"Weíll know before long," Heather said, looking at the size of the directory. There wasnít a lot of time, and there was a lot there. She knew that Harper usually had a cup of coffee or two with McMullen before he accessed the mainframe. Say, ten California time before heíd get around to turning on the terminal. That would be one, here. Damn the slow modem! Thereíd be just enough time to download the whole directory before Harper entered it, just enough time if she kept right at it. She set the laptop to downloading, and turned to the 286, booting it up. She took the disk with the "SIRRAH" directory, and stuck it into the drive. Where to start? There really wasnít a lot left on it, but just at random, she started with one tagged "SHIP."
It took only a few seconds reading the words on the screen to get the meaning. "Those bastards," she said. "Look what theyíre planning on doing to my whale project! Theyíre fucking it all up, just to run another scam!"
"Look," John said, "This is all very interesting, but Iíve got to get up and teach, tomorrow. Iíd better try to get some sleep. Note down anything you think might be interesting, and Iíll look at it later."
Heather didnít look up from the words going by. "OK, fine, whatever," she said. "Those bastards."
Though John tried, he didnít get much sleep. Every time he was about to drop off, another cry of "Those goddamn sons of bitches!" woke him up. Finally, he gave in, got up, got dressed, and pulled a chair up next to Heather as she banged away at the "Page Down" key, looking at file after file. It made the stuff on McMullenís directory look tame by comparison.
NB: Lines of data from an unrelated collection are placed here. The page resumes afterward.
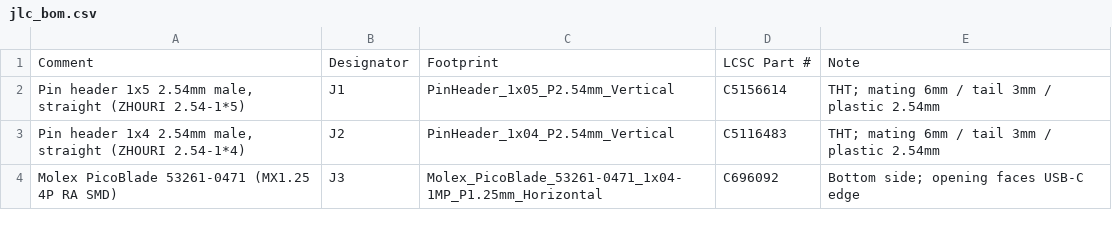
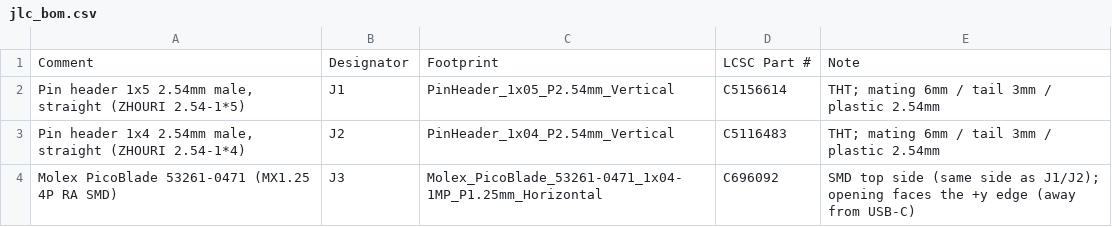
Before and after one commit to ippoan/vein-base, a CSV file: pcb/jlc_bom.csv, drawn as a sheet.

```diff
--- a/pcb/jlc_bom.csv
+++ b/pcb/jlc_bom.csv
@@ -3,2 +3,2 @@ Comment,Designator,Footprint,LCSC Part #,Note
 "Pin header 1x4 2.54mm male, straight (ZHOURI 2.54-1*4)",J2,PinHeader_1x04_P2.54mm_Vertical,C5116483,THT; mating 6mm / tail 3mm / plastic 2.54mm
-Molex PicoBlade 53261-0471 (MX1.25 4P RA SMD),J3,Molex_PicoBlade_53261-0471_1x04-1MP_P1.25mm_Horizontal,C696092,Bottom side; opening faces USB-C edge
+Molex PicoBlade 53261-0471 (MX1.25 4P RA SMD),J3,Molex_PicoBlade_53261-0471_1x04-1MP_P1.25mm_Horizontal,C696092,SMD top side (same side as J1/J2); opening faces the +y edge (away from USB-C)
```
Also changed, not shown: 6 other files.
"God, I donít even know that we want to give this to the IRS," he said finally, as they looked at a file marked PLANSAIL. "Maybe the FBI would be better."
"Yeah," she said. "Itís a damn guidebook to everything theyíve done. Not much in numbers, but it tells us where to look. Those bastards, those bastards, and to think of what Iíve done for them."
"Itís a road map," John agreed. "Screw teaching today. Iíll call in sick. Heather, weíve got íem like nobodyís been gotten before."
"God, weíve got to hardcopy this, and back it up."
"Back it up to the hard drive," John suggested. "If you need the space, you can kill everything but the DOS files and the directory marked, "GRADES." You can kill that, too, if you back it up to a couple of floppies. Let the hard copies go till later."
Heatherís fingers flew across the keys; in a few seconds, the several disks that sheíd accumulated so far were saved on the hard drive. "Letís look at that SWISS file you suggested," she said.
The "SWISS" file was fairly small, but it was dynamite. "My God," Pacobel breathed. "I donít know how much that is in dollars, but itís a hell of a lot in Swiss francs."
Heather paged back up to the top of the file. There was a conversion rate noted there, from just a few days before. She pulled out a piece of scratch paper, and scribbled a bit. "Just adding up the opening digits, it looks like more than twenty million theyíve got salted away."
"At least," John said. "That doesnít count other assets."
"That really pisses me off," Heather said. "All that money has been stolen from people who gave it to the Defenders in good faith, and now itís locked away in Swiss bank accounts. Damn, the IRS canít even touch it there."
John let out a laugh, a rolling, thunderous laugh that finally brought tears to his eyes. "Boy, wouldnít that tear them up?" he finally managed to say.
"Whatís so damn funny?" she asked, visibly angry.
"Heather," he said, still laughing, but settling down a little. "Weíve got their account numbers, their file numbers, their code names and passwords. We could steal it back, just take it from them, and they couldnít accuse us of doing it without admitting that theyíd stolen it in the first place."